This policy has strengthened the credibility of the Mexican central bank, which was able to decrease its lending rates in the second half of the year, even while many other emerging central banks were forced to raise theirs to defend their currencies.
We therefore see good growth opportunities for leading Mexican banks, such as Banorte (US: GBOOY), as credit penetration remains modest while interest rates are getting lower.
Mexican president Enrique Peña Nieto spent his first year in office in 2013 focusing on pushing through ambitious economic reforms. Former oligopolies in the Mexican economy have been broken down by fostering greater competition in sectors such as telecoms and media, while an energy reform bill has just been passed by the Mexican senate.
The bill will allow the state oil company, Pemex, to partner with private-sector firms, attracting foreign and private capital. This is a game-changer for the Mexican economy – Pemex revenues account for 12% of the country’s GDP and this move should pave the way for greater efficiencies and higher energy production.
We are exposed to positive developments in this market via the petrochemical group Mexichem (US: MXCHF), which is partnering with Pemex to produce PVC. Mexichem also wants to develop its activities in America in order to benefit from the shale-gas revolution.
Mexico’s proximity to America should be another growth driver this year, as US economic momentum accelerates. In recent years the labour cost gap between Mexico and China has shrunk, as the cost of doing business in China has grown significantly faster than Mexico’s.
As a result the Mexican manufacturing sector has regained a significant competitive edge and is now once again a partner of choice for US industrial companies. We have indirect exposure to this trend though a Mexican real-estate investment trust (Reit), Fibra Uno (US: FBASF), which owns and operates industrial, commercial and office properties.
This year will not be without challenges for the Mexican economy. Political opponents may try to delay, or even block, the implementation of the energy reforms, which are crucial for improving the country’s growth potential. This is made even more critical by the fact that almost a third of the government’s budget is financed by the energy sector.

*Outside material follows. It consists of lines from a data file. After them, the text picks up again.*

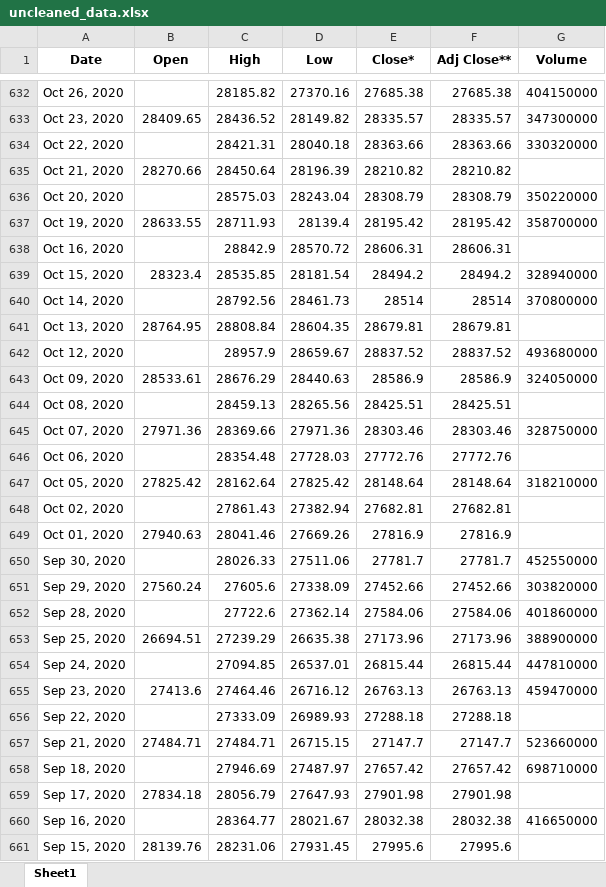
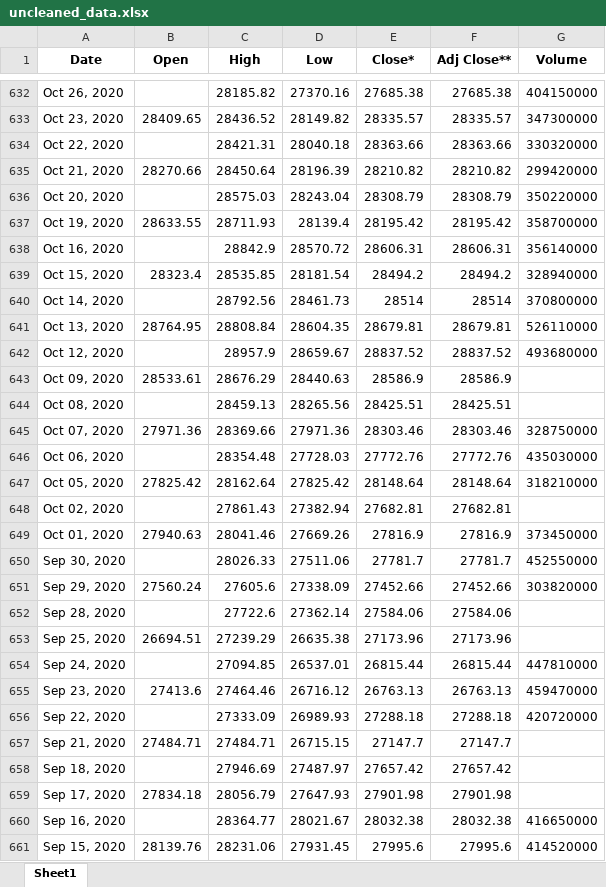
Before and after one commit to Ken-Kanike/ML, an Excel workbook: uncleaned_data.xlsx, sheet Sheet1, drawn as a sheet; only a part is shown, gaps mark what is left out; values as stored, in another font and other column widths than the file's, no borders; the diff covers the shown part only; the diff names each change by its address in the sheet, - before the commit and + after, or states it on an @@ line.

```diff
--- a/uncleaned_data.xlsx (sheet Sheet1)
+++ b/uncleaned_data.xlsx (sheet Sheet1)
-G635 (Volume): (empty)
+G635 (Volume): 299420000
-G638 (Volume): (empty)
+G638 (Volume): 356140000
-G641 (Volume): (empty)
+G641 (Volume): 526110000
-G643 (Volume): 324050000
+G643 (Volume): (empty)
-G646 (Volume): (empty)
+G646 (Volume): 435030000
-G649 (Volume): (empty)
+G649 (Volume): 373450000
-G652 (Volume): 401860000
+G652 (Volume): (empty)
-G653 (Volume): 388900000
+G653 (Volume): (empty)
-G656 (Volume): (empty)
+G656 (Volume): 420720000
-G657 (Volume): 523660000
+G657 (Volume): (empty)
-G658 (Volume): 698710000
+G658 (Volume): (empty)
-G661 (Volume): (empty)
+G661 (Volume): 414520000
```
Also changed, not shown: 392 edited cells elsewhere in this sheet, 5 other files.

However, overall we are much more confident in emerging economies such as Mexico, whose growth potential relies on self-help measures, than in those that are dependent on external liquidity.